Here are there tips for improving risk assessment:
1) Risk / reward models usually follow a curve.
Like Smith puts it, "eighty percent of the reward can usually be had for twenty percent of the risk." In other words, the risk increases as one tries to optimise an outcome. More energy leads to better results but also increases the risks.
"These changes will likely destabilise workers, will probably increase defects, and will affect all sorts of other departments in the company from accounting to HR. So risk increases all around us as we make the changes," Smith explains.
How to manage risks better? You have to be incremental in change and model change along a curve of risk and reward so that you get most of the reward without taking on inordinate amounts of risk.
2) Risk assessment must evaluate the consequences.
This is a step you have to take because two risks may be equal, but they may have totally different consequences. For instance, one risk with two choices of investment may lead to different consequences. Solutions given by Smith? You have to use a surface: "a multi-dimensional mathematical model, and in this case, one that includes not only the risks involved in a decision, but also the consequences."

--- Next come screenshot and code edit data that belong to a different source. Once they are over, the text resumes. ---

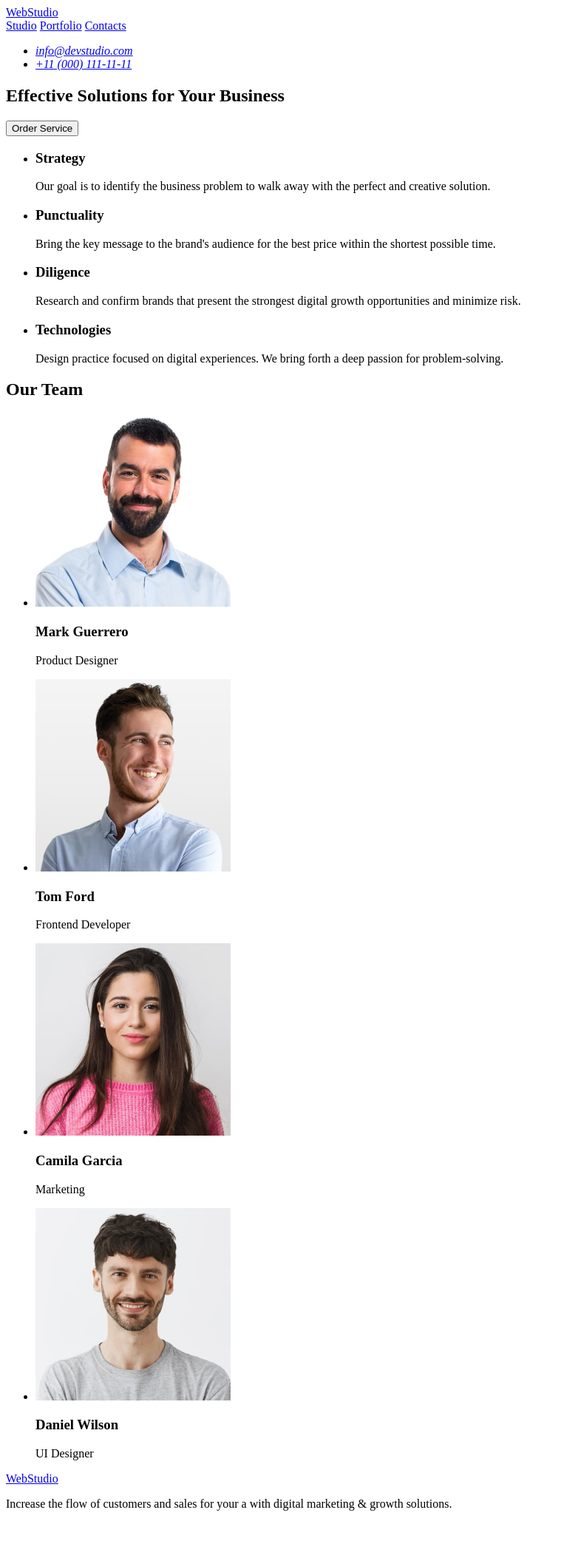
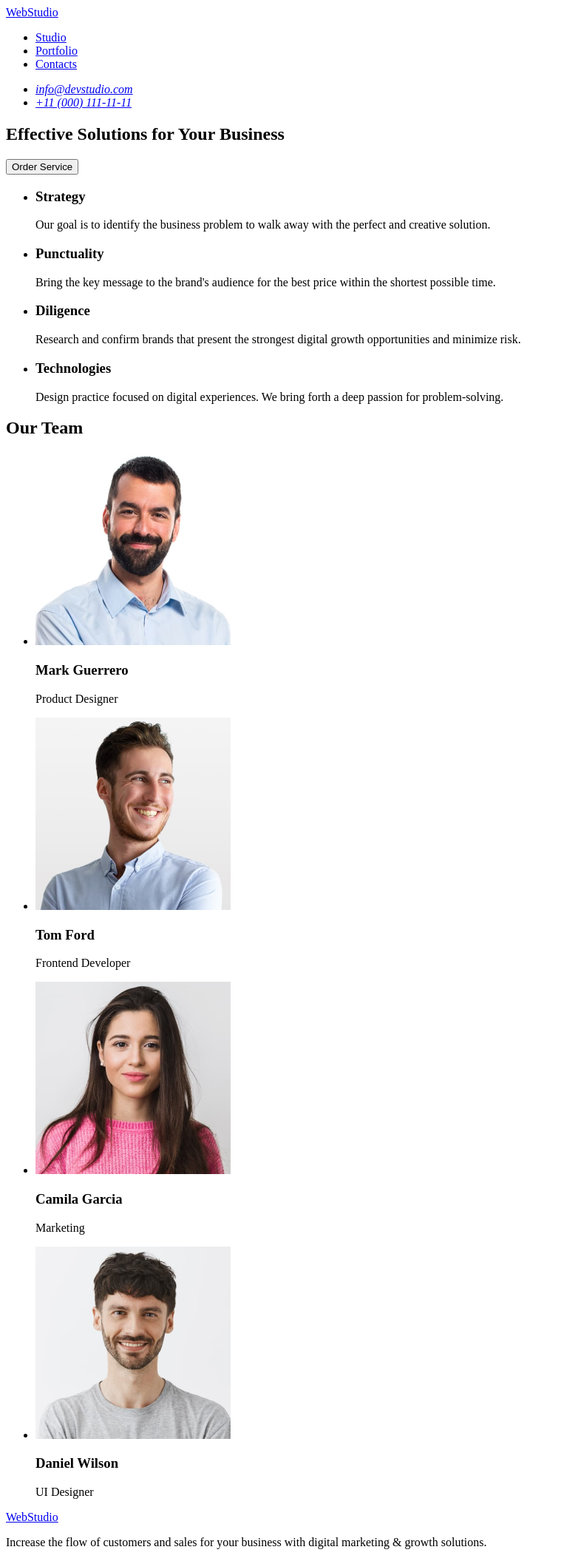
Before and after one commit to Mykhajlo-Berezhnyj/goit-markup-hw-01, a plain HTML site: page index.html in a window 1280 px wide. Shown: the whole page at 74% size, without its empty margins (0-759 px from the left). Before the commit the page ends 2058 px from the top, so only its background shows below. Drawn offline with Linux system fonts and the light colour scheme.

Commit message:
edit nav

```diff
--- a/index.html
+++ b/index.html
@@ -7,11 +7,19 @@
   </head>
   <body>
     <header>
-      <a href="/"><span>Web</span>Studio</a>
       <nav>
-        <a href="#Studio">Studio</a>
-        <a href="#Portfolio">Portfolio</a>
-        <a href="#Contacts">Contacts</a>
+        <a href="./index.html">WebStudio</a>
+        <ul>
+          <li>
+            <a href="#Studio">Studio</a>
+          </li>
+          <li>
+            <a href="#Portfolio">Portfolio</a>
+          </li>
+          <li>
+            <a href="#Contacts">Contacts</a>
+          </li>
+        </ul>
       </nav>
       <address>
         <ul>
@@ -109,9 +117,9 @@
       </section>
     </main>
     <footer>
-      <a href="/"><span>Web</span>Studio</a>
+      <a href="./index.html">WebStudio</a>
       <p>
-        Increase the flow of customers and sales for your a with digital
+        Increase the flow of customers and sales for your business with digital
         marketing & growth solutions.
       </p>
     </footer>
```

So calculate the relative likelihood of a bad outcome, and the relative consequences of such an outcome, and place the resulting point on the surface. The same method applies for all alternatives. And when you finish, the point that is lower and to the left in the matrix is generally the least risky alternative.
3) Risk should not be discounted over time.
You may have the habit of thinking that if something doesn't happen in a while, it is unlikely to happen. This is how you take risks that you shouldn't be taking (like not wearing your seatbelt while driving).
How do you translate this in the business world? It's called irrational faith in the quality of people, processes and technologies. Companies don't improve their security system over time, for instance, because they haven't had a security break (yet).
But do remember this tip from Smith: A risk assessment is one of the most difficult tasks in business and in life itself so we should apply a more scientific approach instead of relying on our emotions.